------ EXTRACTED MATERIAL
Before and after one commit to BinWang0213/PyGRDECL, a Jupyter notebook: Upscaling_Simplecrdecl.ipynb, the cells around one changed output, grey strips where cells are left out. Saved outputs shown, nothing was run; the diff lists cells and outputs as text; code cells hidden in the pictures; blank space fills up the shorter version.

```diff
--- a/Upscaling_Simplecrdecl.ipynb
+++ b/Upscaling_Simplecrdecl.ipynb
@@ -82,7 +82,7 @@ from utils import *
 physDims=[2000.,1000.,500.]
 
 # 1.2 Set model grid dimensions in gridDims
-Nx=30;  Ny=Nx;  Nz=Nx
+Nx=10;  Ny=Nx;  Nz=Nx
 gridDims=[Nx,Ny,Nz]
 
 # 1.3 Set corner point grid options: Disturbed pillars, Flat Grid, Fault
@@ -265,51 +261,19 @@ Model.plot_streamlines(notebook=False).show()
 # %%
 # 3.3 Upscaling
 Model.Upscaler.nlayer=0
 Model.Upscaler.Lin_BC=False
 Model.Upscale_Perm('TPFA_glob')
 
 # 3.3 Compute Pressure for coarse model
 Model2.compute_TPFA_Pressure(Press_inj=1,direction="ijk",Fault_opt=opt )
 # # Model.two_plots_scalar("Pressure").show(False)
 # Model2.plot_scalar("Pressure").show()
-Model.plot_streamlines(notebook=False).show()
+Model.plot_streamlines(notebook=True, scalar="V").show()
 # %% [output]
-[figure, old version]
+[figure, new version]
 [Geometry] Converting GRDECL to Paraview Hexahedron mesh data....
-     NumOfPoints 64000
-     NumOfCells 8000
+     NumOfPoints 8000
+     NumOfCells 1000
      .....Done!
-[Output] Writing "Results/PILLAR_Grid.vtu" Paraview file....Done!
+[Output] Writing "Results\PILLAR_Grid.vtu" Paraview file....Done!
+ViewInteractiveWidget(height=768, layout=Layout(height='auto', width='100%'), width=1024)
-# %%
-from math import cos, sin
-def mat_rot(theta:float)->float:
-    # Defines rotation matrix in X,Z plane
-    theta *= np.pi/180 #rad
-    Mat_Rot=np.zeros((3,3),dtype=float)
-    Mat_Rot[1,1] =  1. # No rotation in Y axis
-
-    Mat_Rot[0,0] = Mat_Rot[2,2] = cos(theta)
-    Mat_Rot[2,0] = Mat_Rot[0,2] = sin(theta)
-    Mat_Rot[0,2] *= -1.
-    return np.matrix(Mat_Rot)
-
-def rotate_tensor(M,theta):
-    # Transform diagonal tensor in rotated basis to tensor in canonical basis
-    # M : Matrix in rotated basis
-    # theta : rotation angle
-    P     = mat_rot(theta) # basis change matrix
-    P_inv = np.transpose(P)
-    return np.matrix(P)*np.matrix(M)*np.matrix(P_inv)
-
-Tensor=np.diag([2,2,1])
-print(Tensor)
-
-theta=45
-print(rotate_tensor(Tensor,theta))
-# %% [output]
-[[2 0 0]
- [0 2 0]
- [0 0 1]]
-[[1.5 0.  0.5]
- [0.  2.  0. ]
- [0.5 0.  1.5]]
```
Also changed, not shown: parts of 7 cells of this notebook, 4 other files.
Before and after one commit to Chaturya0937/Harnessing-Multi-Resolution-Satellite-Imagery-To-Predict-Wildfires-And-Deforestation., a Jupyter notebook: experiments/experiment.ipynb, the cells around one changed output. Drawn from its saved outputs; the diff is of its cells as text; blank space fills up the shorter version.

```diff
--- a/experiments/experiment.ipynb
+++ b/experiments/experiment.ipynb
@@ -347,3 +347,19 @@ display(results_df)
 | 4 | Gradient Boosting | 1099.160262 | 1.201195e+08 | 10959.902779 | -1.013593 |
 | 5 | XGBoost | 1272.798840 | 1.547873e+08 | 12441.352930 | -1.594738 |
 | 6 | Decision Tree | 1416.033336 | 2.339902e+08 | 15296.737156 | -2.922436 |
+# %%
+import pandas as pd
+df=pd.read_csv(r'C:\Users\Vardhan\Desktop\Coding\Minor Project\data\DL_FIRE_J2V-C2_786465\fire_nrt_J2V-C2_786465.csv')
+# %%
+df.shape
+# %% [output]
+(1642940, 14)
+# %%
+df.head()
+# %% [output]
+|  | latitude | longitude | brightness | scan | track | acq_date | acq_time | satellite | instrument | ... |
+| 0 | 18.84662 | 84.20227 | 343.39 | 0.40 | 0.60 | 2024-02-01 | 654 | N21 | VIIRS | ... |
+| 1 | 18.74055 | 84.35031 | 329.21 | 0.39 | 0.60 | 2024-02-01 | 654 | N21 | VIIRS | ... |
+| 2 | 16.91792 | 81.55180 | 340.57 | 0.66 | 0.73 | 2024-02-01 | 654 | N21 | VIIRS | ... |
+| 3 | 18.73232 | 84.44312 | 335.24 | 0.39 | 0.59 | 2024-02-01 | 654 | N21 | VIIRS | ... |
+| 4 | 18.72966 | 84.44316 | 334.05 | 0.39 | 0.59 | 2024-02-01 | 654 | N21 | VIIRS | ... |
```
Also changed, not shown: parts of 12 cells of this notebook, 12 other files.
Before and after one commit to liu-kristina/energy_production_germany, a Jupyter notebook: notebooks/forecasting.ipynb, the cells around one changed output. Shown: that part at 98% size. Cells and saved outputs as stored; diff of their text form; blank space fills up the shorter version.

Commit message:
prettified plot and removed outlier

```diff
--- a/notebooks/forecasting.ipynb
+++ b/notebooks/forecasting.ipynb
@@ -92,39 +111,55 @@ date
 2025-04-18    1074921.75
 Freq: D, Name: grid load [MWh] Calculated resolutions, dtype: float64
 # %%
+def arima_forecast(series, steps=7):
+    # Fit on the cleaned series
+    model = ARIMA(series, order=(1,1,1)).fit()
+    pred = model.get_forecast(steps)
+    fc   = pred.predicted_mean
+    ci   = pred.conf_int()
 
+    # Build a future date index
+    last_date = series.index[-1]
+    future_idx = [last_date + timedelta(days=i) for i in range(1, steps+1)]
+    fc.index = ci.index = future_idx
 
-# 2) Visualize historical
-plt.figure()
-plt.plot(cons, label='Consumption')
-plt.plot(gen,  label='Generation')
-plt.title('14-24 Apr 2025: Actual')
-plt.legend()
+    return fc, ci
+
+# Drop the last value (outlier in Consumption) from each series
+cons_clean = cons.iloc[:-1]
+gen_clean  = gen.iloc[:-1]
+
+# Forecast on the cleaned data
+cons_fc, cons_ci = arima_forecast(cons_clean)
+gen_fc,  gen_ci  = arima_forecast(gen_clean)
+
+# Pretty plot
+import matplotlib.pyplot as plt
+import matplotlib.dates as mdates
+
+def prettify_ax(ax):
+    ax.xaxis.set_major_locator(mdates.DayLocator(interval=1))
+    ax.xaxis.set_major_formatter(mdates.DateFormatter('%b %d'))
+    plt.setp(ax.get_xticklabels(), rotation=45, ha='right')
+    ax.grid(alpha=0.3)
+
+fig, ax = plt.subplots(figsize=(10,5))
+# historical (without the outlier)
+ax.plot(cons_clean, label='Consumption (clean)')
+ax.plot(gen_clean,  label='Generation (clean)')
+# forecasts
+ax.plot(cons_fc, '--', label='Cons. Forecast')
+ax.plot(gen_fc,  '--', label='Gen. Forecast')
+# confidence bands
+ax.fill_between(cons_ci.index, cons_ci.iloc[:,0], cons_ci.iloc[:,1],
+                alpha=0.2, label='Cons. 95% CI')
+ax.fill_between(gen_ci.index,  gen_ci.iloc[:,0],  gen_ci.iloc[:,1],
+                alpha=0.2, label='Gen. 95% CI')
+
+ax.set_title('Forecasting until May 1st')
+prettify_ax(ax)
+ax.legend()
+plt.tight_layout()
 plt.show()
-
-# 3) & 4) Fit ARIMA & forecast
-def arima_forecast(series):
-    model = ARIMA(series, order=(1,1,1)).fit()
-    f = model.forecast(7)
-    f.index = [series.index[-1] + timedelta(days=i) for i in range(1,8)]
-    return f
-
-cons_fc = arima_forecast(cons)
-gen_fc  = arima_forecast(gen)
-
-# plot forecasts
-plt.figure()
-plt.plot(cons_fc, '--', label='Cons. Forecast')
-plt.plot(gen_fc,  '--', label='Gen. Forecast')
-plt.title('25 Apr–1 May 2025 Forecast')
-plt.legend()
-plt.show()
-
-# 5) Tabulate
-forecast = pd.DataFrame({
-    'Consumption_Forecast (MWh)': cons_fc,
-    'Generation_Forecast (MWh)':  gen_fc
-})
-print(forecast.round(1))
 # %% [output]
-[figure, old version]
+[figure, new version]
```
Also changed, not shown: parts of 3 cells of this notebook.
------------
* **WHAT TO PRODUCE**:
Locate the lines above that hold the word "theta". Show every one of them.

* **EXERCISE RESULT**:
-def mat_rot(theta:float)->float:
-    theta *= np.pi/180 #rad
-    Mat_Rot[0,0] = Mat_Rot[2,2] = cos(theta)
-    Mat_Rot[2,0] = Mat_Rot[0,2] = sin(theta)
-def rotate_tensor(M,theta):
-    # theta : rotation angle
-    P     = mat_rot(theta) # basis change matrix
-theta=45
-print(rotate_tensor(Tensor,theta))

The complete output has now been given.